Armed Men Seize Police Station in Slavyansk
The Wall Street Journal reports Pro-Russia Protests Spread, Police Station Seized.
Pro-Russia protests spread Saturday in eastern Ukraine as armed men, some in unmarked, military-style uniforms, moved to commandeer more government buildings—a dramatic escalation that the Ukrainian government and Washington tied to Moscow.
Ukraine's acting president called an emergency meeting of the country's top security officials in the capital, Kiev, as police clashed with attackers in several spots in the largely Russian-speaking, eastern part of the country.
Some 20 men wearing camouflage, some with military-style equipment and weapons, commandeered a police station and security-service office early Saturday in Slavyansk, a small city that previously hadn't seen the kind of pro-Russian fervor that erupted anew in the area last weekend.
Ukraine's Interior Minister Arsen Avakov said Saturday evening that police were fighting with attackers in the nearby town of Kramatorsk and had repelled a similar attack in a third town, Krasny Liman.
Saturday afternoon, police in Poltava Region said they had stopped several buses carrying what they said were pro-Russian activists carrying gasoline bombs and makeshift weapons. They were headed to Kharkiv, where protests were scheduled. Police detained about 70 of the activists.

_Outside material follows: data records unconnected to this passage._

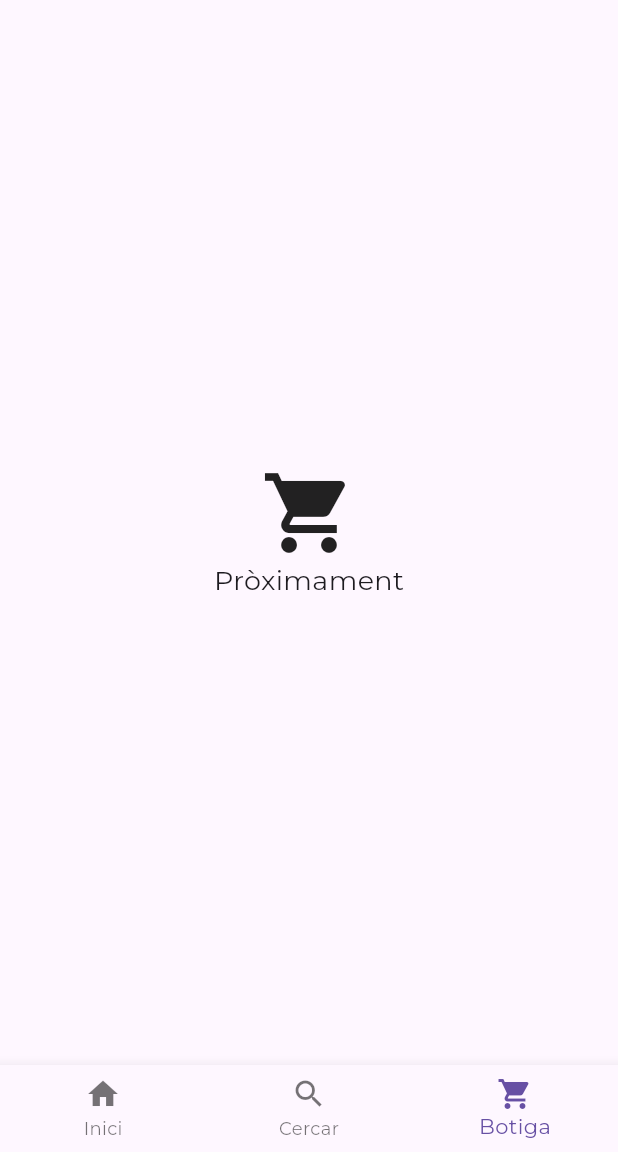
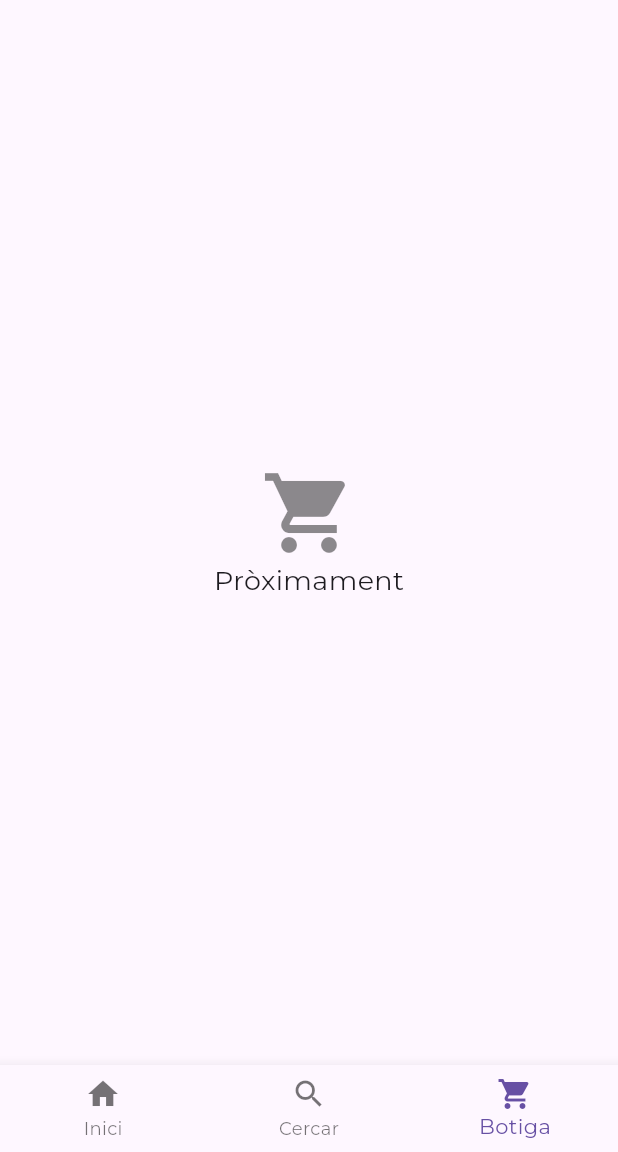
Before and after one commit to Carleslc/cifo_flutter_fitness_time, a Flutter app: the screen it shows after launch, swiped to page 3, on a phone screen of 412 x 824 dp, the part 84-1236 px from its top. Run offline on Flutter 3.47's test engine with Material 3 defaults, Android fonts, the phone set to English and light mode, and no system bars; our stand-ins replace google_fonts, percent_indicator; network calls fail.

Commit message:
Template page gray icon

```diff
--- a/lib/screens/template_page.dart
+++ b/lib/screens/template_page.dart
@@ -14,7 +14,7 @@ class TemplatePage extends StatelessWidget {
       child: Column(
         mainAxisAlignment: MainAxisAlignment.center,
         children: [
-          Icon(icon, size: 64),
+          Icon(icon, size: 64, color: AppStyles.color.gray),
           Text('Pròximament', style: AppStyles.text.medium),
         ],
       ),
```
Also changed, not shown: images/fitness_time_1.png, images/fitness_time_2.png.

Protesters remain barricaded Saturday in the regional government headquarters in Donetsk and the security-service offices in Luhansk, which they had occupied last Sunday. Authorities pushed a group out of a government building in Kharkiv earlier in the week.
Western officials say Moscow has tens of thousands of troops on its side of the border that could invade Ukraine in a matter of hours. Moscow denies that.